Scan the entries below for the word "SZMA", then copy each line that holds it.
────────────────
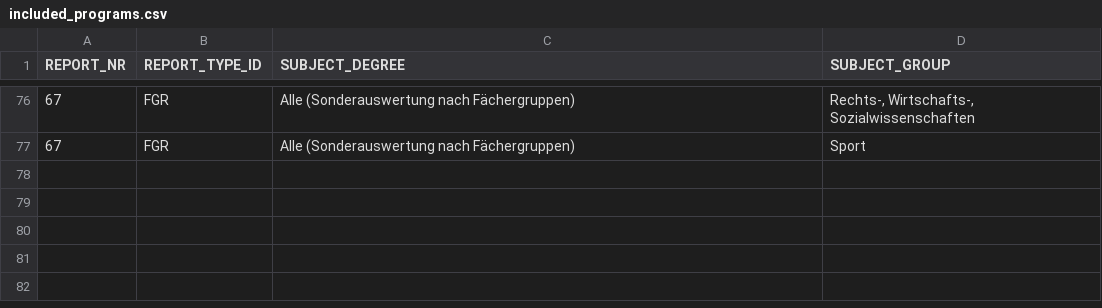
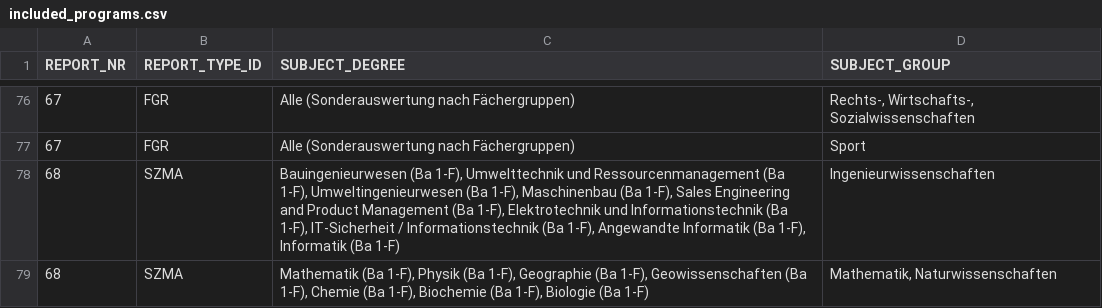
Before and after one commit to RichardMeyer-Eppler/Datenreport2022, a CSV file: inst/rmarkdown/templates/datenreport-2022/skeleton/included_programs.csv, drawn as a sheet; only a part is shown, gaps mark what is left out.

Commit message:
Added SZMA report

```diff
--- a/inst/rmarkdown/templates/datenreport-2022/skeleton/included_programs.csv
+++ b/inst/rmarkdown/templates/datenreport-2022/skeleton/included_programs.csv
@@ -77 +77,3 @@
 67,"FGR","Alle (Sonderauswertung nach Fächergruppen)","Sport"
+68,"SZMA","Bauingenieurwesen (Ba 1-F), Umwelttechnik und Ressourcenmanagement (Ba 1-F), Umweltingenieurwesen (Ba 1-F), Maschinenbau (Ba 1-F), Sales Engineering and Product Management (Ba 1-F), Elektrotechnik und Informationstechnik (Ba 1-F), IT-Sicherheit / Informationstechnik (Ba 1-F), Angewandte Informatik (Ba 1-F), Informatik (Ba 1-F)","Ingenieurwissenschaften"
+68,"SZMA","Mathematik (Ba 1-F), Physik (Ba 1-F), Geographie (Ba 1-F), Geowissenschaften (Ba 1-F), Chemie (Ba 1-F), Biochemie (Ba 1-F), Biologie (Ba 1-F)","Mathematik, Naturwissenschaften"
```
Also changed, not shown: inst/rmarkdown/templates/datenreport-2022/skeleton/metrics_overview.csv, metrics_overview.csv.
────────────────
RESPONSE:
Added SZMA report
+68,"SZMA","Bauingenieurwesen (Ba 1-F), Umwelttechnik und Ressourcenmanagement (Ba 1-F), Umweltingenieurwesen (Ba 1-F), Maschinenbau (Ba 1-F), Sales Engineering and Product Management (Ba 1-F), Elektrotechnik und Informationstechnik (Ba 1-F), IT-Sicherheit / Informationstechnik (Ba 1-F), Angewandte Informatik (Ba 1-F), Informatik (Ba 1-F)","Ingenieurwissenschaften"
+68,"SZMA","Mathematik (Ba 1-F), Physik (Ba 1-F), Geographie (Ba 1-F), Geowissenschaften (Ba 1-F), Chemie (Ba 1-F), Biochemie (Ba 1-F), Biologie (Ba 1-F)","Mathematik, Naturwissenschaften"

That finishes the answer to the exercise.